God is Enough
the alpha and omega of church
I have come to know Bishop Matt Brain since his move to Bendigo three years ago and have developed great respect for his Christ-like leadership for the Diocese. I am challenged by his humble demeanour and all-embracing care and concern for everyone he meets. As I read God is Enough, I could sense his passion for us to place our full dependance on God as we move forward as a Church in these days, and to nurture one another in that knowledge.

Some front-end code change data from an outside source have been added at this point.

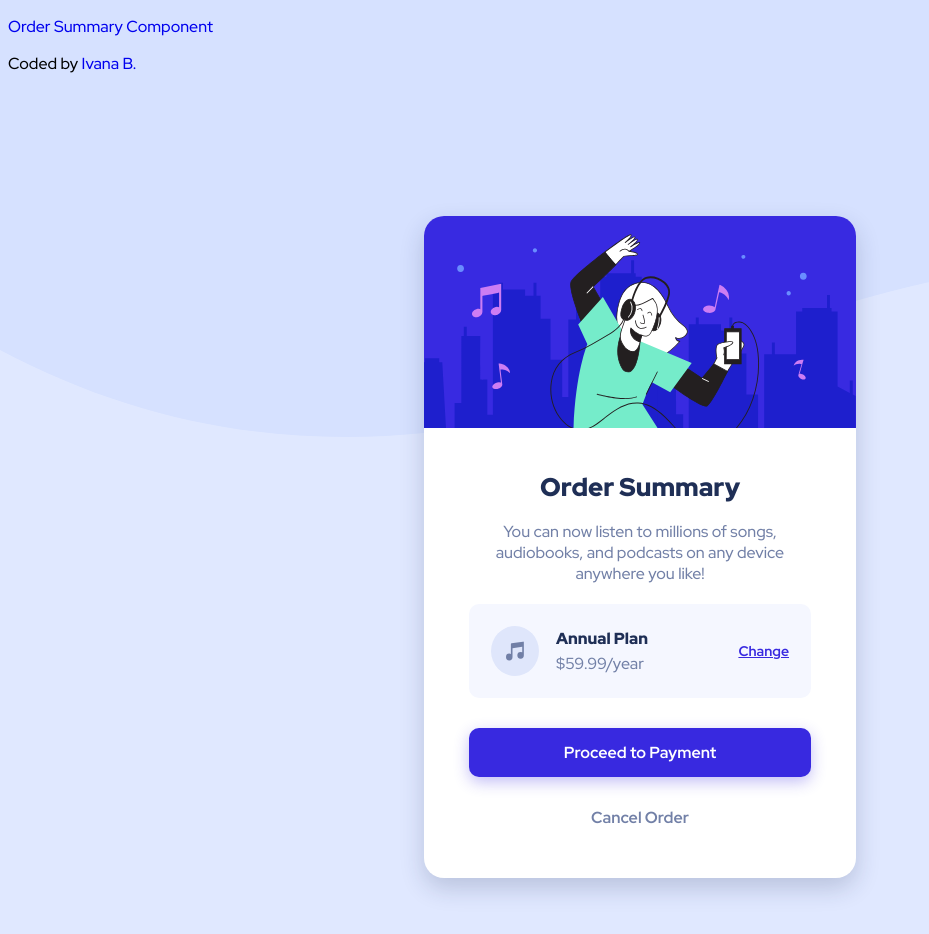
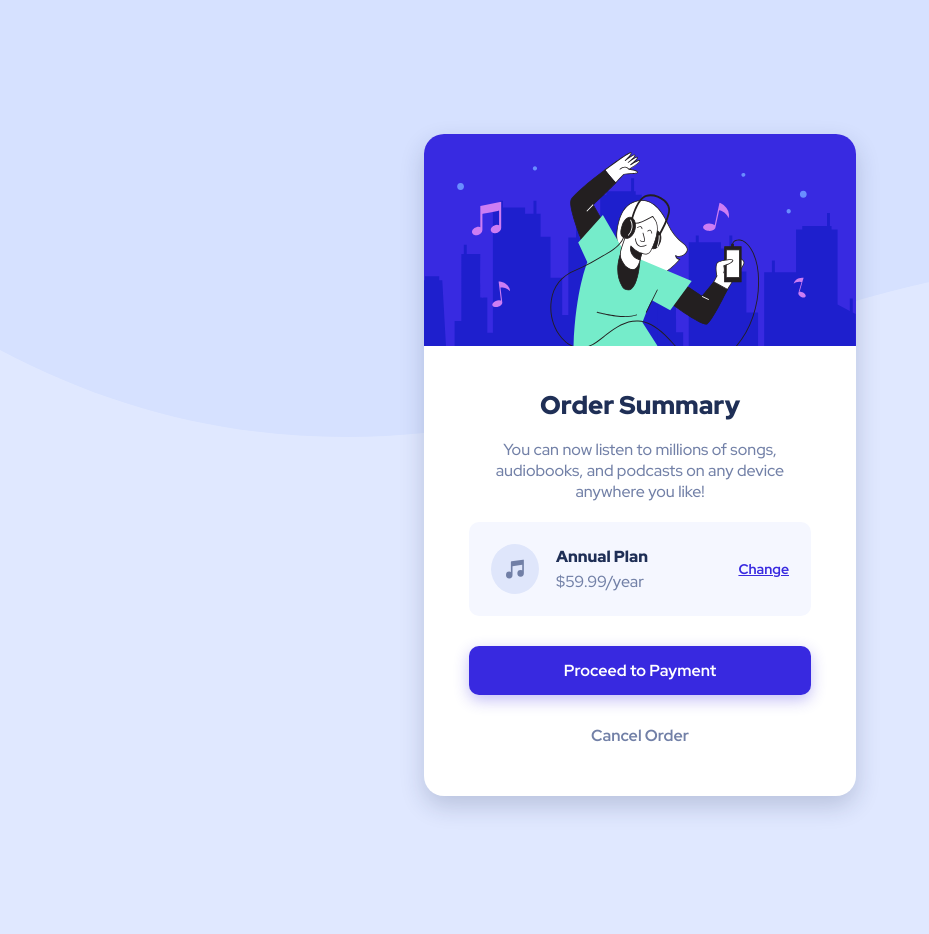
Before and after one commit to Ivy-B4N/Order-Summary-Component, a plain HTML site: page index.html in a window 1280 px wide. Shown: the whole page, without its empty margins (0-929 px from the left). Drawn offline with Linux system fonts and the light colour scheme.

Commit message:
Update index.html

```diff
--- a/index.html
+++ b/index.html
@@ -18,11 +18,6 @@
 
 <body>
   <main>
-
-    <div class="attribution">
-      <p><a href="https://www.frontendmentor.io/challenges" target="_blank">Order Summary Component</a></p>
-      <p>Coded by <a href="https://github.com/Ivy-B4N" target="_blank">Ivana B.</a></p>
-    </div>
 
     <div class="container">
 
```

It is a natural impulse for me to want to fix things that go wrong, or to find a solution to a challenging situation. So, it is a discipline for me to be patient – to stop, listen and take a measured approach. In addressing some of the challenges the Church faces – a decline in acceptance and changing technology and social behaviour – Christians might naturally lose heart and become discouraged. Or we might seek to devise ways to become more attractive and acceptable only to become more isolated and worn out as we do so.
Bishop Matt, in Part A of this book, encourages readers to see that we have the ultimate resource – God himself: the provider of the gifts we need and the founder of a community (the Church) bound together in love, which has the capacity to demonstrate the character of Jesus and influence others by the way we live. We are shown some of the common pitfalls congregations face as they work through daily life together and we’re presented with some descriptions of why we may have hope as congregations, churches, and the Church.

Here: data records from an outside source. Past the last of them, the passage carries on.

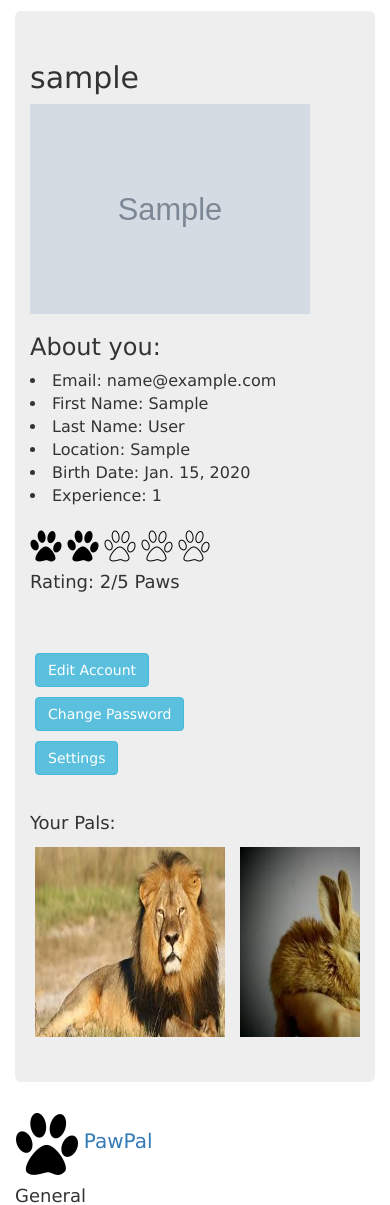
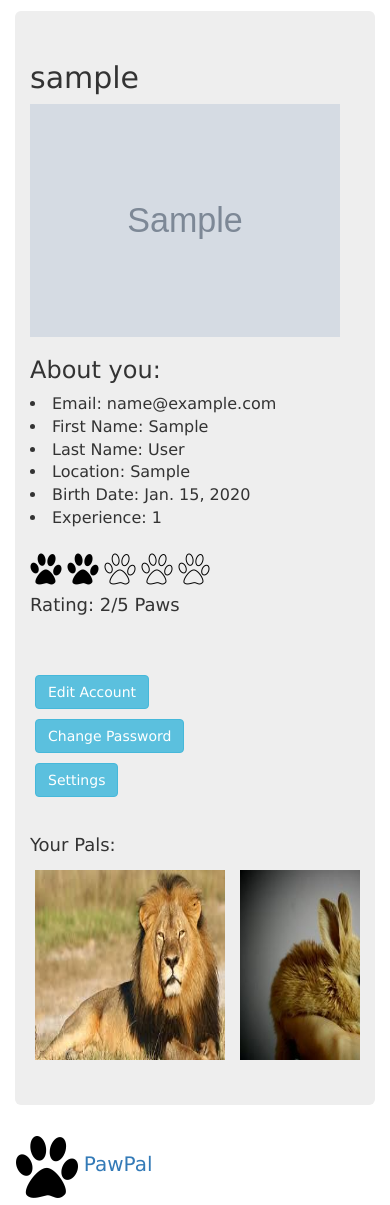
Before and after one commit to haradra/WAD2Proj, a Django app: page /pawpal/myaccount/ in a window 390 px wide. Shown: the part 59-1264 px from the top of the page. Run offline with Django 3.2, Linux system fonts and the light colour scheme; a user stored in the database is signed in; tables that the repository leaves empty hold one stand-in row (values such as "Sample post"); grey boxes marked "Sample" are stand-in pictures; some libraries are stand-ins or nearby versions.

Commit message:
The site is now responsive

```diff
--- a/pawpal_project/pawpal/views.py
+++ b/pawpal_project/pawpal/views.py
@@ -207,10 +207,7 @@ def get_user_profile(request, username):
     user = UserProfile.objects.get(user=user)
     userProfile = UserProfile.objects.get(user=request.user)
     return render(request, 'pawpal/user_profile.html', {"user":user,"rating":2,"ratings":range(1,6),"userProfile":userProfile})
-@login_required
-def messenger(request):
-    return HttpResponse("""Messenger page
-    <a href="/pawpal/">home</a>""")
+
 @login_required
 def myaccount(request):
     user = UserProfile.objects.get(user=request.user)
--- a/pawpal_project/static/css/stylesheet.css
+++ b/pawpal_project/static/css/stylesheet.css
@@ -50,6 +50,7 @@ li.active .white-link {
 
 #images-left {
     position: relative;
+    max-width: 100%;
     width: 640px;
     height: 340px;
     float: left;
@@ -71,8 +72,8 @@ li.active .white-link {
 
 #image-about {
     width: 504px;
-    height: 532px;
     margin: 0 auto;
+    max-width: 100%;
 }
 
 .container-centre {
@@ -87,6 +88,11 @@ li.active .white-link {
 #profile-right {
     float: right;
     width: 200px;
+}
+
+.profile-image-myaccount {
+    width: 310px;
+    max-width: 100%;
 }
 
 .images-myaccount {
--- a/pawpal_project/templates/pawpal/myaccount.html
+++ b/pawpal_project/templates/pawpal/myaccount.html
@@ -15,7 +15,7 @@
 		<div class="row">
 			<div class="col-md-4">
 				<h2>{{ user.user.username }}</h2>
-				<img src="{{ user.profilePicture.url }}" class="images-myaccount" alt="No Picture uploaded" />
+				<img src="{{ user.profilePicture.url }}" class="profile-image-myaccount" alt="No Picture uploaded" />
 			</div>
 			<div class="col-md-6">
 				<h3>About you:</h3>
--- a/pawpal_project/templates/pawpal/user_profile.html
+++ b/pawpal_project/templates/pawpal/user_profile.html
@@ -15,7 +15,7 @@
 		<div class="row">
             <div class="col-md-4">
 				<h2>{{ user.user.username }}</h2>
-				<img src="{{ user.profilePicture.url }}" class="images-myaccount"/>
+				<img src="{{ user.profilePicture.url }}" class="profile-image-myaccount"/>
 			</div>
 			<div class="col-md-6">
                 <br /><br />
@@ -42,7 +42,7 @@
 		</div>
 			<div class="col-md-2">
 				<br /><br />
-				<button type="button" class="btn btn-info" onclick="location.href = '{% url 'messenger' %}';">Messenger</button><br />
+				<button type="button" class="btn btn-info" onclick="location.href = '';">Messenger</button><br />
 			</div>
 		</div>
 {% endblock %}
```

We are reminded that, as disciples of Jesus, we have been given gifts to work and grow together as a church community, and that we can help each other identify what the gifts are and how to use them. We are shown that is not our style of worship on Sunday that will attract others, but the way we live our lives throughout each week. Using a marketing approach to tempt people to visit and stay could be a trap. We are God’s ‘sent ones’ and are to look for opportunities to grow alongside people in relationship.
In Part B of the book, we are given ten examples to encourage us in carrying out God’s mission. In particular, the first example spoke to me – ‘God is the God of the upside-down kingdom’. The usual pattern is where people dominate through their own strength. By sending the Spirit, God releases in us the power that we cannot summon for ourselves, which provides the strength and means to follow his calling.

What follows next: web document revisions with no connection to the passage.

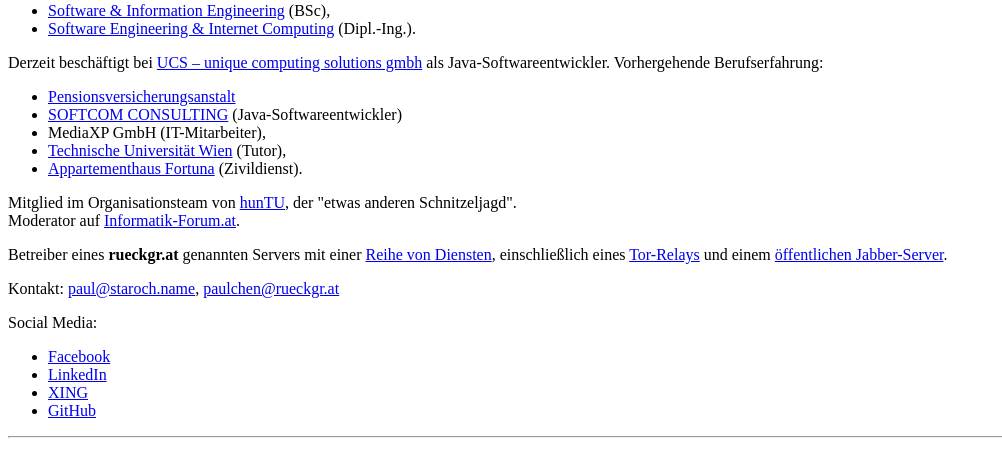
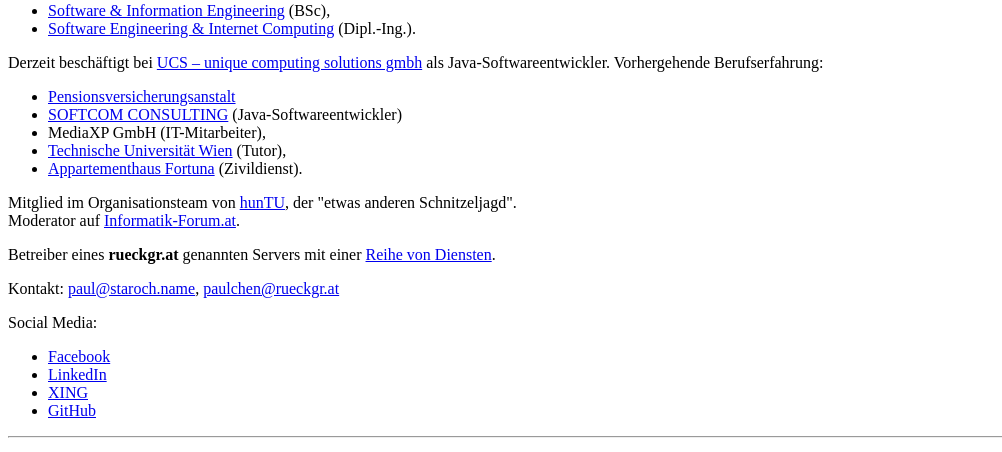
Before and after one commit to paulchen/staroch.name, a PHP site: page /index_de.php in a window 1280 px wide. Shown: the part 454-906 px from the top of the page, without its empty margins (0-1002 px from the left). Run offline with PHP 8.4, Linux system fonts and the light colour scheme; data that the repository does not hold is empty.

Commit message:
remove mentions of Tor and jabber

```diff
--- a/templates/index_de.php
+++ b/templates/index_de.php
@@ -28,7 +28,7 @@
 	</p>
 
 	<p>
-	Betreiber eines <b>rueckgr.at</b> genannten Servers mit einer <a href="https://rueckgr.at/">Reihe von Diensten</a>, einschließlich eines <a href="https://tor.rueckgr.at">Tor-Relays</a> und einem <a href="https://jabber.rueckgr.at/de/">öffentlichen Jabber-Server</a>.
+	Betreiber eines <b>rueckgr.at</b> genannten Servers mit einer <a href="https://rueckgr.at/">Reihe von Diensten</a>.
 	</p>
 
 	<p>
--- a/templates/index_en.php
+++ b/templates/index_en.php
@@ -27,7 +27,7 @@
 	</p>
 
 	<p>
-	Operator of a server named <b>rueckgr.at</b> running <a href="https://rueckgr.at/">various services</a> including a <a href="https://tor.rueckgr.at">Tor relay</a> and a <a href="https://jabber.rueckgr.at/">public Jabber server</a>.
+	Operator of a server named <b>rueckgr.at</b> running <a href="https://rueckgr.at/">various services</a>.
 	</p>
 
 	<p>
```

I trust that as you read, you too will see more clearly which part of God’s mission you can fulfil, knowing God provides what you need to do so.